“A lot of times, we can help calm patients’ families down,” said Auxiliary Second Vice President Lois Lois. “They will be sitting out in the waiting room, and they will be worried because their family member has been back there for 45 minutes and they were only supposed to be back there for 30 minutes.

“We can’t release any personal medical information, but we can call back and say ‘What’s the holdup?” Lois added.

Last year, the 77 Auxiliary volunteers worked a total of 18,089 hours at Shelby Baptist, which is the equivalent of 104 full-time employees.
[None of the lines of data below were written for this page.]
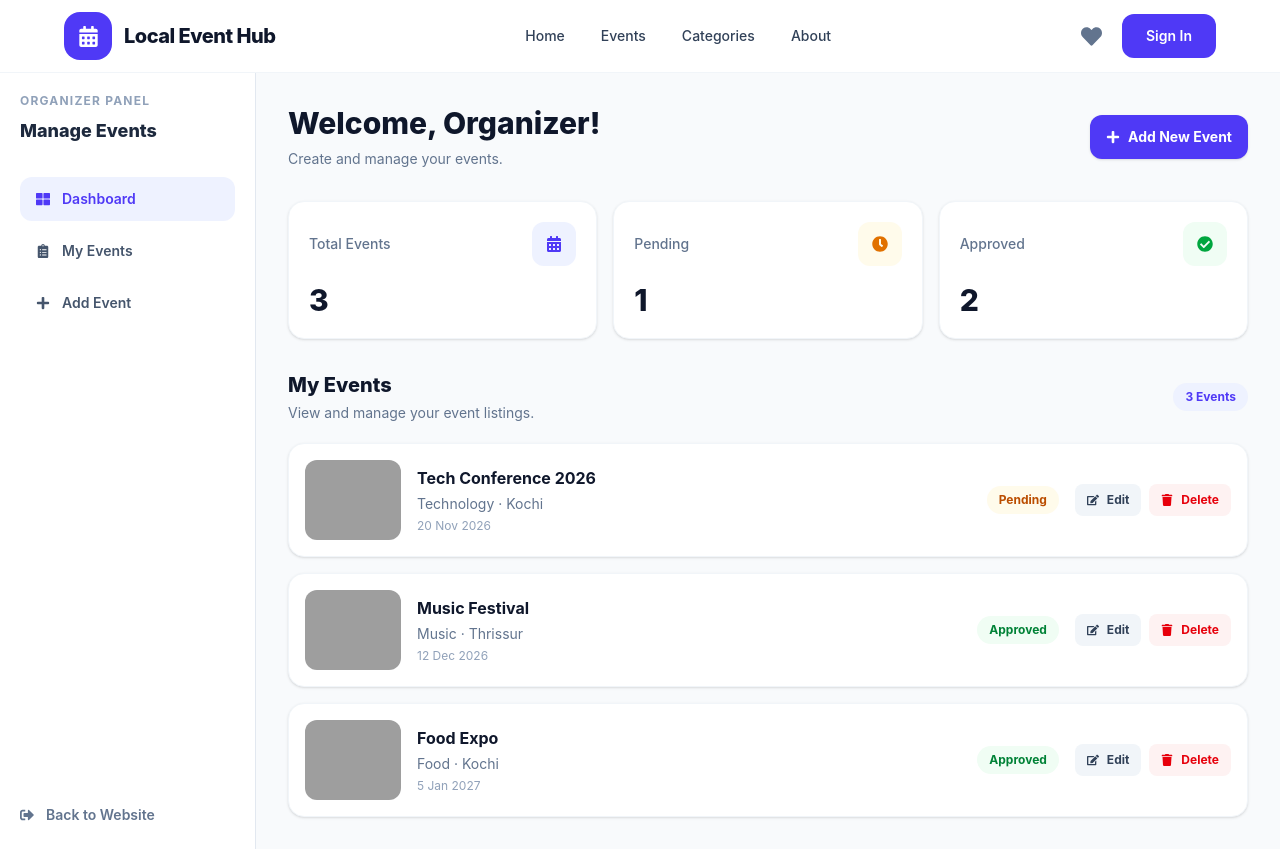
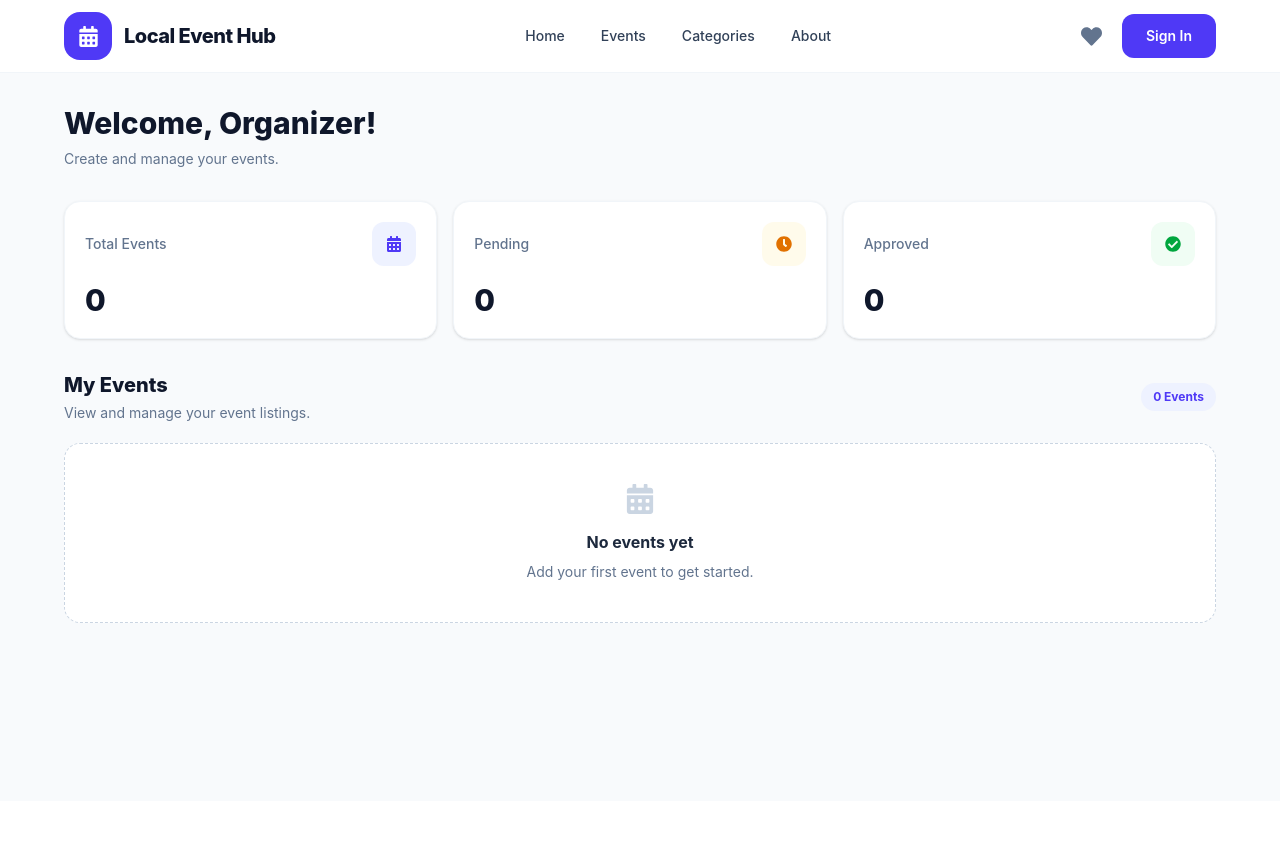
Before and after one commit to ashathomas/Local-Event-Hub, a React (Vite) app: page /organizer in a window 1280 px wide. After the commit the page ends 801 px from the top, so only its background shows below. Built offline with nearby package versions, Linux system fonts and the light colour scheme; grey boxes are pictures that could not be loaded.

Commit message:
code changed

```diff
--- a/src/components/OrganizerDashboard.jsx
+++ b/src/components/OrganizerDashboard.jsx
@@ -3,8 +3,8 @@ import { useState } from "react";
 import { Link } from "react-router-dom";
 import {
   FaCalendarAlt,
-  FaThLarge,
-  FaClipboardList,
+  // FaThLarge,
+  // FaClipboardList,
   FaPlus,
   FaEdit,
   FaTrash,
@@ -17,41 +17,50 @@ import {
 
 import Navbar from "../components/Navbar";
 
-const initialEvents = [
-  {
-    id: 1,
-    title: "Tech Conference 2026",
-    category: "Technology",
-    location: "Kochi",
-    date: "20 Nov 2026",
-    status: "Pending",
-    image:
-      "https://images.unsplash.com/photo-1540575467063-178a50c2df87?auto=format&fit=crop&w=300&q=80",
-  },
-  {
-    id: 2,
-    title: "Music Festival",
-    category: "Music",
-    location: "Thrissur",
-    date: "12 Dec 2026",
-    status: "Approved",
-    image:
-      "https://images.unsplash.com/photo-1459749411175-04bf5292ceea?auto=format&fit=crop&w=300&q=80",
-  },
-  {
-    id: 3,
-    title: "Food Expo",
-    category: "Food",
-    location: "Kochi",
-    date: "5 Jan 2027",
-    status: "Approved",
-    image:
-      "https://images.unsplash.com/photo-1555939594-58d7cb561ad1?auto=format&fit=crop&w=300&q=80",
-  },
-];
+// const initialEvents = [
+//   {
+//     id: 1,
+//     title: "Tech Conference 2026",
+//     category: "Technology",
+//     location: "Kochi",
+//     date: "20 Nov 2026",
+//     status: "Pending",
+//     image:
+//       "https://images.unsplash.com/photo-1540575467063-178a50c2df87?auto=format&fit=crop&w=300&q=80",
+//   },
+//   {
+//     id: 2,
+//     title: "Music Festival",
+//     category: "Music",
+//     location: "Thrissur",
+//     date: "12 Dec 2026",
+//     status: "Approved",
+//     image:
+//       "https://images.unsplash.com/photo-1459749411175-04bf5292ceea?auto=format&fit=crop&w=300&q=80",
+//   },
+//   {
+//     id: 3,
+//     title: "Food Expo",
+//     category: "Food",
+//     location: "Kochi",
+//     date: "5 Jan 2027",
+//     status: "Approved",
+//     image:
+//       "https://images.unsplash.com/photo-1555939594-58d7cb561ad1?auto=format&fit=crop&w=300&q=80",
+//   },
+// ];
 
 function OrganizerDashboard() {
-  const [events, setEvents] = useState(initialEvents);
+  const [events, setEvents] = useState(() => {
+    try {
+      return JSON.parse(
+        localStorage.getItem("organizerEvents") || "[]"
+      );
+    } catch {
+      return [];
+    }
+  });
+  // const [events, setEvents] = useState(initialEvents);
   const [activeTab, setActiveTab] = useState("Dashboard");
   const [mobileSidebarOpen, setMobileSidebarOpen] = useState(false);
 
@@ -92,11 +101,11 @@ function OrganizerDashboard() {
     }
   }
 
-  const sidebarLinks = [
-    { label: "Dashboard", icon: FaThLarge },
-    { label: "My Events", icon: FaClipboardList },
-    { label: "Add Event", icon: FaPlus },
-  ];
+  // const sidebarLinks = [
+  //   { label: "Dashboard", icon: FaThLarge },
+  //   { label: "My Events", icon: FaClipboardList },
+  //   { label: "Add Event", icon: FaPlus },
+  // ];
 
   return (
     <div className="min-h-screen bg-slate-50">
@@ -104,32 +113,30 @@ function OrganizerDashboard() {
 
       <div className="flex min-h-[calc(100vh-72px)]">
         {/* Sidebar */}
-        <aside
-          className={`fixed inset-y-0 left-0 z-40 mt-[72px] w-64 border-r border-slate-200 bg-white p-5 transition-transform duration-300 lg:static lg:mt-0 lg:translate-x-0 ${
-            mobileSidebarOpen
+        {/* <aside
+          className={`fixed inset-y-0 left-0 z-40 mt-[72px] w-64 border-r border-slate-200 bg-white p-5 transition-transform duration-300 lg:static lg:mt-0 lg:translate-x-0 ${mobileSidebarOpen
               ? "translate-x-0"
               : "-translate-x-full"
             }`}
-        >
-          <div className="mb-8">
+        > */}
+          {/* <div className="mb-8">
             <p className="text-xs font-bold uppercase tracking-widest text-slate-400">
               Organizer Panel
             </p>
             <h2 className="mt-2 text-lg font-extrabold text-slate-800">
               Manage Events
             </h2>
-          </div>
+          </div> */}
 
-          <nav className="space-y-2">
+          {/* <nav className="space-y-2"> */}
 
-{sidebarLinks.map(({ label, icon: Icon }) =>
+            {/* {sidebarLinks.map(({ label, icon: Icon }) =>
               label === "My Events" ? (
                 <Link
                   key={label}
                   to="/organizer/my-events"
                   onClick={() => setMobileSidebarOpen(false)}
-      className={`flex w-full items-center gap-3 rounded-xl px-4 py-3 text-left text-sm font-semibold transition ${
-        activeTab === label
+                  className={`flex w-full items-center gap-3 rounded-xl px-4 py-3 text-left text-sm font-semibold transition ${activeTab === label
                       ? "bg-indigo-50 text-indigo-600"
                       : "text-slate-600 hover:bg-slate-50"
                     }`}
@@ -142,11 +149,10 @@ function OrganizerDashboard() {
                   key={label}
                   type="button"
                   onClick={() => {
-        setActiveTab(label);
+                    setActiveTab("label");
                     setMobileSidebarOpen(false);
                   }}
-      className={`flex w-full items-center gap-3 rounded-xl px-4 py-3 text-left text-sm font-semibold transition ${
-        activeTab === label
+                  className={`flex w-full items-center gap-3 rounded-xl px-4 py-3 text-left text-sm font-semibold transition ${activeTab === label
                       ? "bg-indigo-50 text-indigo-600"
                       : "text-slate-600 hover:bg-slate-50"
                     }`}
@@ -155,9 +161,9 @@ function OrganizerDashboard() {
                   {label}
                 </button>
               )
-)}
+            )} */}
 
-          </nav>
+          {/* </nav>
 
           <Link
             to="/"
@@ -166,7 +172,7 @@ function OrganizerDashboard() {
             <FaSignOutAlt />
             Back to Website
           </Link>
-        </aside>
+        </aside> */}
 
         {/* Main content */}
         <main className="min-w-0 flex-1 p-4 sm:p-6 lg:p-8">
@@ -197,14 +203,14 @@ function OrganizerDashboard() {
                 </div>
               </div>
 
-              <Link
+              {/* <Link
                 to="/organizer/add-event"
                 className="flex shrink-0 items-center gap-2 rounded-xl bg-indigo-600 px-4 py-3 text-sm font-bold text-white shadow-sm transition hover:bg-indigo-700"
               >
                 <FaPlus />
                 <span className="hidden sm:inline">Add New Event</span>
                 <span className="sm:hidden">Add</span>
-              </Link>
+              </Link> */}
             </div>
 
             {/* Statistics */}
@@ -234,14 +240,18 @@ function OrganizerDashboard() {
             {/* Events section */}
             <section className="mt-8">
               <div className="mb-5 flex items-center justify-between">
-                <div>
+                <Link
+                  to="/organizer/my-events"
+                  className="block cursor-pointer transition hover:opacity-80"
+                >
                   <h2 className="text-xl font-extrabold text-slate-900">
                     My Events
                   </h2>
+
                   <p className="mt-1 text-sm text-slate-500">
                     View and manage your event listings.
                   </p>
-                </div>
+                </Link>
 
                 <span className="rounded-full bg-indigo-50 px-3 py-1.5 text-xs font-bold text-indigo-600">
                   {events.length} Events
@@ -287,8 +297,7 @@ function OrganizerDashboard() {
                       </div>
 
                       <span
-                        className={`w-fit rounded-full px-3 py-1.5 text-xs font-bold ${
-                          event.status === "Approved"
+                        className={`w-fit rounded-full px-3 py-1.5 text-xs font-bold ${event.status === "Approved"
                             ? "bg-green-50 text-green-700"
                             : event.status === "Rejected"
                               ? "bg-red-50 text-red-700"
```
Lines whose indentation alone changed are shown as unchanged.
If the volunteers were full-time employees, their payroll would have cost the hospital more than $320,000 in 2010, Driver said.

The volunteers said helping out at the hospital is one of the most rewarding experiences of their lives.

“Personally, my problems go away when I am here, because you are dealing with life and death issues and you get to help people,” Hundley said. “I think it’s great.”

Auxiliary President Ann Dawson said hospital staff members and patients frequently show their gratitude to the volunteer workers.

“I think it makes you appreciate the health God gives you to be able to do this,” Dawson said. “You feel that people really appreciate you, and they do.

“Nurses don’t always have time to call and check on a patient for a family member, or make sure the coffee is made,” Dawson added.

The Auxiliary also holds several fundraisers each year, such as a $5 jewelry sale and a nurse uniform sale. All proceeds the Auxiliary raises during the sales are donated to the hospital.

Last year, the Auxiliary donated more than $27,000 to the hospital, and sponsored five $2,000 scholarships for hospital staff members to further their education in the medical field.

Although the Auxiliary is currently 77 members strong, the organization is looking for more volunteers to help at the hospital. For more information about how to register for the program, call the hospital at 620-8177.